James W. Wood: a celebration



James W. Wood has been writing poems for over thirty years. These, he tells us, are his final two but we're not entirely sure that we believe him. It's an occasion that's worth marking, anyway. You can find his bibliography here.


Parthenon Park

A heart hangs high over the white horses.

Your open-topped car; her beside you,

a lithe cello. Azure azimuth, Bob Marley

asking what we all wanted to know – Could

You Be Loved? – on your pulsing backseat stereo.

We shuffled round that red-dirt diamond, a proving

ground for hearts and egos, rough beer

and weed's sick scent. Ultraviolet light, spliced

mirror shades reflect the highway,

driving like hell to go cliff diving in the late

nineteen eighties. And on the radio now

it is the '80s always: Cheap Trick, Kon Kan, The Men

They Couldn’t Hang play today as they did then,

you who loved them no longer listening. Your face

stubbled under a bad night prior, lit cigarette

obtuse to lip as you fill the tank; stealing

beer from student halls, getting drunk and back

to those Parthenon cliffs, incongruous reproduction,

Ancient Greece appended to North America's edge.

Our champion jester, you eschewed the work-worn

path of College, grew thicker like the rest

but ran out of space to play, gone before

we could Say Hello, Wave Goodbye. So will you

spin forever in this air, never flailing or hitting

the water, suspended like the Sybil, upside down

against the tide and longing for what would never come?

Over the white horses a heart hangs high.

IM Russell Sheehan, 1969-2015


*****

Equinox

9.11.2001 – 11.9.2016

We don't believe those mythic beasts

Suppressed by our laws still exist.

We trample them with data

Square and rule.

Watch them rise through the mist,

Ignored for decades, not slouching

To some birthplace, but formed, grown

In violence and rearing to the sun

For blessing. Smoke from old fires

Catches our minds, thorn and sword

Scar humanity and yet...

Digits

Are all we dare to believe,

Not finger touching finger in discovery

But bipolar pixellature, the unreal flip

Of plus or minus as the animal's jaws

Gape over us in greeting.
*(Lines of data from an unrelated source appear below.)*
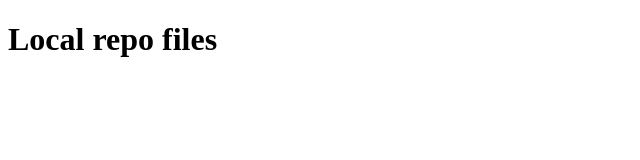
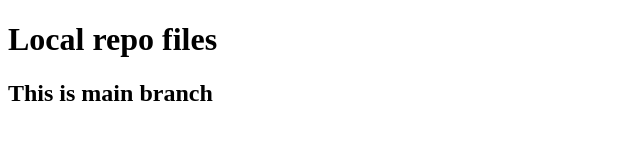
Before and after one commit to M-Humza-Pirzada/local_repo, a plain HTML site: page index.html in a window 1280 px wide. Shown: the whole page, without its empty margins (0-640 px from the left). Drawn offline with Linux system fonts and the light colour scheme.

Commit message:
In main brach g2 tag add

```diff
--- a/index.html
+++ b/index.html
@@ -8,6 +8,7 @@
 <body>
 
     <h1>Local repo files</h1>
+    <h2>This is main branch</h2>
 
 </body>
 </html>
```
James W. Wood's poems, articles and short stories have appeared in many literary journals and newspapers, including The TLS, The Poetry Review, The National Post (Canada), and Critical Quarterly. The author of six books of poetry and a pseudonymous thriller, he has been shortlisted or nominated for eight literary awards and was the 2018 recipient of the British Columbia Writer's Award in Canada. You can find him here: www.der-jimmelwriter.com.